For this reason I have always maintained that any strategy that focuses primarily on fiscal revenues will do so to the detriment of economic and social progress. This is because the nature of a focus on fiscal revenues is in contrast to incentivising productivity and investment. Therefore, it is important for us to find the optimal balance, where fiscal revenues are maximised and productivity and investments are optimal.
This is the mistake that we have always made with our fiscal accounts, and as a result have always put more and more taxes in place only to watch economic performance stagnate over the years.
Today, my view is that the economic reform programme of the past three years has created a very attractive base for us to now move to the next level of real economic and social development, like no other time that I can remember. Whereas in the ‘90s we were attractive for debt, today we are seen as the best place in the Caribbean to do business (Forbes andDoing Business Report) — a significant contrast.
The only way to move to the next level is to now get the ingredients necessary for it all to come together. It is going to require a new and bold way of thinking. Not the old linear way of saying that if we increase fees and taxes, then more will come to the government coffers. Or that every business person is trying to run a scam.
It is going to require even more public-private partnerships (which has been one of the reasons over the past three years for the progress we have made). It is going to require bold moves such as charting a way for more competitive tax rates by reducing rates, and even setting out a programme to gradually move from direct to indirect taxes. It is going to require an assault on indiscipline, such as road indiscipline, and clamping down on night noises. It is going to require investing significant sums in the security forces, not just for equipment but for training, and demanding even more accountability. It is going to require that we take decisions — such as was taken with the oil hedge — and realise that we won’t win every time, but that we take decisions based on risks to the stability of the country. It is going to require political maturity to rally around a common cause, and for us as individuals to be tolerant of each other’s views and to vote based on issues and to move away from welfare politics.

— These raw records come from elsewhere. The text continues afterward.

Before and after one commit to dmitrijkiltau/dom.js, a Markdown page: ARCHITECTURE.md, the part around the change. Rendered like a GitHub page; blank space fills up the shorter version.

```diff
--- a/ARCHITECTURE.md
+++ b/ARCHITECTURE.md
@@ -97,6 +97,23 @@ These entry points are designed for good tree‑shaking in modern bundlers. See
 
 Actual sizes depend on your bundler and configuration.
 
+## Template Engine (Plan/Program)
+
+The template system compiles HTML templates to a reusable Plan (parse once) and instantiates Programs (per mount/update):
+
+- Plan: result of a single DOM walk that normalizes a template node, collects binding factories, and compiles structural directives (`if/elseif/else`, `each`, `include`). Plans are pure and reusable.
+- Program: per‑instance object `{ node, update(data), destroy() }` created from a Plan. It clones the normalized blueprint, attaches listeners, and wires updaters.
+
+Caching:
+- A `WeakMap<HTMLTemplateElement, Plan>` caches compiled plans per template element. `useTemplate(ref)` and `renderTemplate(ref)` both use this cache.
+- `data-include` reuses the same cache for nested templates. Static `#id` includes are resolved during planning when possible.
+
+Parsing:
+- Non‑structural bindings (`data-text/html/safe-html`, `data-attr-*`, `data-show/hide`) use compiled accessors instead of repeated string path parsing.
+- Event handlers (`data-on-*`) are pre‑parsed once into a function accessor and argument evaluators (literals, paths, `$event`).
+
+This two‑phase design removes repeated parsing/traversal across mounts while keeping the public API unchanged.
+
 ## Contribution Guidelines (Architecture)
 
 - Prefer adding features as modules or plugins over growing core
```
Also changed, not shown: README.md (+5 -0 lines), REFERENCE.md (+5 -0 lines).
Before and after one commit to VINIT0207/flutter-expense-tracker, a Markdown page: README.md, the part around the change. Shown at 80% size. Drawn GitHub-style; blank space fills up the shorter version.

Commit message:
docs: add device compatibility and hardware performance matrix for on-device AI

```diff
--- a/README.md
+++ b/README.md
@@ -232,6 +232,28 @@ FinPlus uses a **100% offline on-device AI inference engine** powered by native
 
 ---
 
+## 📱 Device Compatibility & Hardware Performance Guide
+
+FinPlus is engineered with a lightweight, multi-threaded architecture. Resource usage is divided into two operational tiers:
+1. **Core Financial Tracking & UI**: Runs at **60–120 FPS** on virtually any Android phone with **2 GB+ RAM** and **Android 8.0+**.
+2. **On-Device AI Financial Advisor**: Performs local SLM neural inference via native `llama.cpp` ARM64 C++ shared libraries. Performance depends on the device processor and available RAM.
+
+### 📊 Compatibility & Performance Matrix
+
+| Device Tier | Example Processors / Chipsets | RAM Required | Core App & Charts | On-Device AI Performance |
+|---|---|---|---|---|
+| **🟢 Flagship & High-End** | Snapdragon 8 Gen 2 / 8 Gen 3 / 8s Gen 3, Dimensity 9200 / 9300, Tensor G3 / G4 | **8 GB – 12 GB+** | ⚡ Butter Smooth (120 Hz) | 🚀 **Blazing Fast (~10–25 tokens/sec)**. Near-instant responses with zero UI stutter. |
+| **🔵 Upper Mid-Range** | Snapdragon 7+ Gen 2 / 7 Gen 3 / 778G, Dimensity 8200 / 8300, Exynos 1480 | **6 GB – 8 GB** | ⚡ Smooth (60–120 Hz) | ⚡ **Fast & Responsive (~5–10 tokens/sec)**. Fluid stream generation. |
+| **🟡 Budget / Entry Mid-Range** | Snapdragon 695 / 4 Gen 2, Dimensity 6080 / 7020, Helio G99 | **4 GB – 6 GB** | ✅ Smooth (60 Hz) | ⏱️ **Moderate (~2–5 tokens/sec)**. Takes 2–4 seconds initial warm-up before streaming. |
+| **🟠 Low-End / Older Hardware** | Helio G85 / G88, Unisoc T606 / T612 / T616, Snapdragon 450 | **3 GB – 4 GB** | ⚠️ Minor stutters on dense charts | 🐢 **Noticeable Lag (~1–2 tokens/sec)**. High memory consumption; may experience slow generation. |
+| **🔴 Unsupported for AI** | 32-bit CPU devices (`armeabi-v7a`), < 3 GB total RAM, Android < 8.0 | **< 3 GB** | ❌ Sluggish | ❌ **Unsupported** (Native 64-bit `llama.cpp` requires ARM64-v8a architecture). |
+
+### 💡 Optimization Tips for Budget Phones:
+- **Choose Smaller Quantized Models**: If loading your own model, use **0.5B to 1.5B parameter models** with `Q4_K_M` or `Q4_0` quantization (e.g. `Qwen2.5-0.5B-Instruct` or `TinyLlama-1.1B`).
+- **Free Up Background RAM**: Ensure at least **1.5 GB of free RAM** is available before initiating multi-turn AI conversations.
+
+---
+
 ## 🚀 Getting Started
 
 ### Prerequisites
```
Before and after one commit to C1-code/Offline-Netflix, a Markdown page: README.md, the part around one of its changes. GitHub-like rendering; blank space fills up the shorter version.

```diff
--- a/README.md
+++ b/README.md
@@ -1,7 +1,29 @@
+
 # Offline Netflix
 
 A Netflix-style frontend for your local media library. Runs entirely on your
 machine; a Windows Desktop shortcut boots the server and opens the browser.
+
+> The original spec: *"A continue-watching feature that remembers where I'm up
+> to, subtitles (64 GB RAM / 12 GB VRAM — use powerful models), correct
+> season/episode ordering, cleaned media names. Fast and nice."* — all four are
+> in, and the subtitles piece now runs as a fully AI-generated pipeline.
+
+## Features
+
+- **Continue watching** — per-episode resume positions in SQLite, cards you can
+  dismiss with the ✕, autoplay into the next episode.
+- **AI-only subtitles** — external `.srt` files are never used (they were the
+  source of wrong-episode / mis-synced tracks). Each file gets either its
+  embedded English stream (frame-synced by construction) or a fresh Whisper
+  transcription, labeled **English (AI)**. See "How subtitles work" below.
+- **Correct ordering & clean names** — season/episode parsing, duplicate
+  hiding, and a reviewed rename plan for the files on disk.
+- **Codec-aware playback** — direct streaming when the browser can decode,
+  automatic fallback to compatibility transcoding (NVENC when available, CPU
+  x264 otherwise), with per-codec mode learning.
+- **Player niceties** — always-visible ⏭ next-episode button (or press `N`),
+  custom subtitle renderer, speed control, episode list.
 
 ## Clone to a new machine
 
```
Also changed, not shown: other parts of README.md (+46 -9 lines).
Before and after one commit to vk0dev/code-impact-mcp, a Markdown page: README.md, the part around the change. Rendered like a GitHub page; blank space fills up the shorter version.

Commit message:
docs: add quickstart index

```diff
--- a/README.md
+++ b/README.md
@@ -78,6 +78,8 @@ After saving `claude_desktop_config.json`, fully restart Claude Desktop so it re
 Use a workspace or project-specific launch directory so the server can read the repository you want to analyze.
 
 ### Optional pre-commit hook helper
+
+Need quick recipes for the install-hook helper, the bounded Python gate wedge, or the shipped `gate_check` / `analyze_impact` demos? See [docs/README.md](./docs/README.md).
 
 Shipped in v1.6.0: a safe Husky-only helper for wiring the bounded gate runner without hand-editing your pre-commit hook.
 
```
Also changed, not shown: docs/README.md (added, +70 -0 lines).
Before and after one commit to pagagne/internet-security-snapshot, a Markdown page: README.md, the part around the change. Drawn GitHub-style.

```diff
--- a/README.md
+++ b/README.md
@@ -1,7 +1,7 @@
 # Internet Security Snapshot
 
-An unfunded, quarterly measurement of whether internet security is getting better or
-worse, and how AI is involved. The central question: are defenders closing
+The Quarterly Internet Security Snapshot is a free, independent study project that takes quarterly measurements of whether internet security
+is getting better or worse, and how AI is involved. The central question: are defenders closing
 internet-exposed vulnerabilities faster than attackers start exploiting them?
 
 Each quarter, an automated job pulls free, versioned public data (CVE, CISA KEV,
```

Unless we can make this paradigm shift in our thinking, then we will always be reminded that “one from ten leaves nought”.